§ EXCERPTED RECORDS
:::::

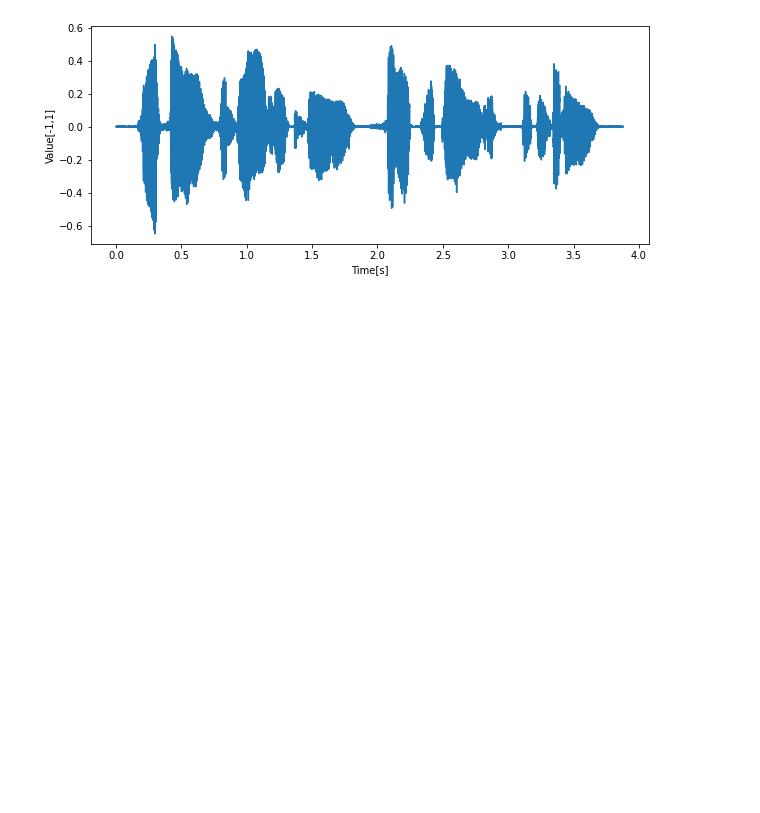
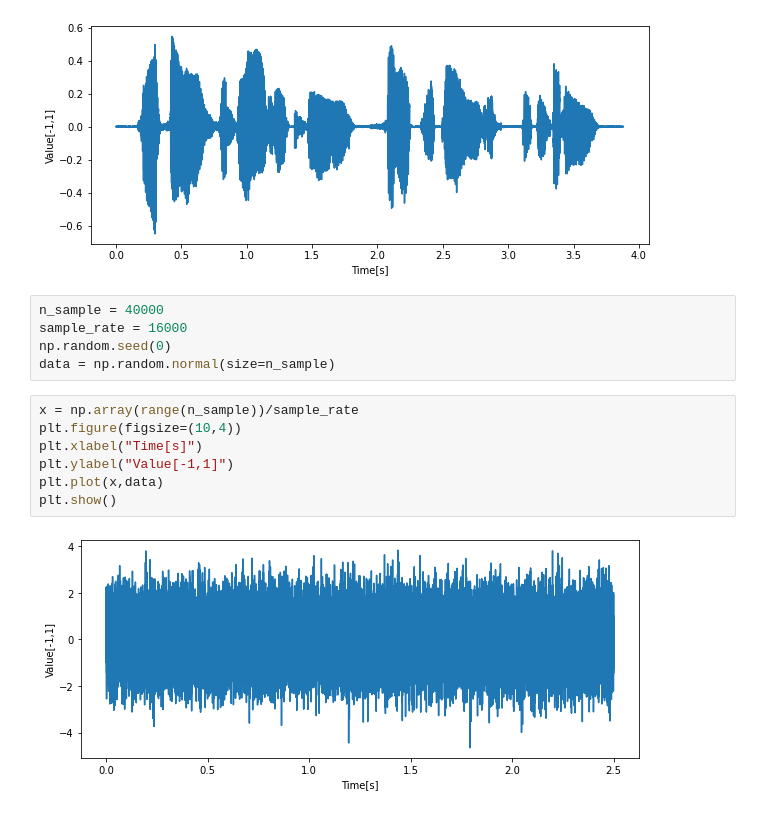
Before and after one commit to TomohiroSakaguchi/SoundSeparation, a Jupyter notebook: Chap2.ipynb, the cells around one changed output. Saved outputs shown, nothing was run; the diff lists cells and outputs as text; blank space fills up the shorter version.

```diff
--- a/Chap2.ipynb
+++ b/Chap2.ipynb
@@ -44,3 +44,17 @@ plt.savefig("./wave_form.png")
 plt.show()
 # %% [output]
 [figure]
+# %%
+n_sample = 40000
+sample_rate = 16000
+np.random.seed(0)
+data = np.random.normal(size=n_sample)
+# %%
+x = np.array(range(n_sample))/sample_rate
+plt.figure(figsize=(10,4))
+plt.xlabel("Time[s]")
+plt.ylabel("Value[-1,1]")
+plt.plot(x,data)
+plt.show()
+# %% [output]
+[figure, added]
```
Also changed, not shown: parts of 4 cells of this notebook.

:::::

§ EXERCISE
Whenever the word "random" shows up in a line of the entries, list that line.

§ SOLUTION TO THIS TASK
+np.random.seed(0)
+data = np.random.normal(size=n_sample)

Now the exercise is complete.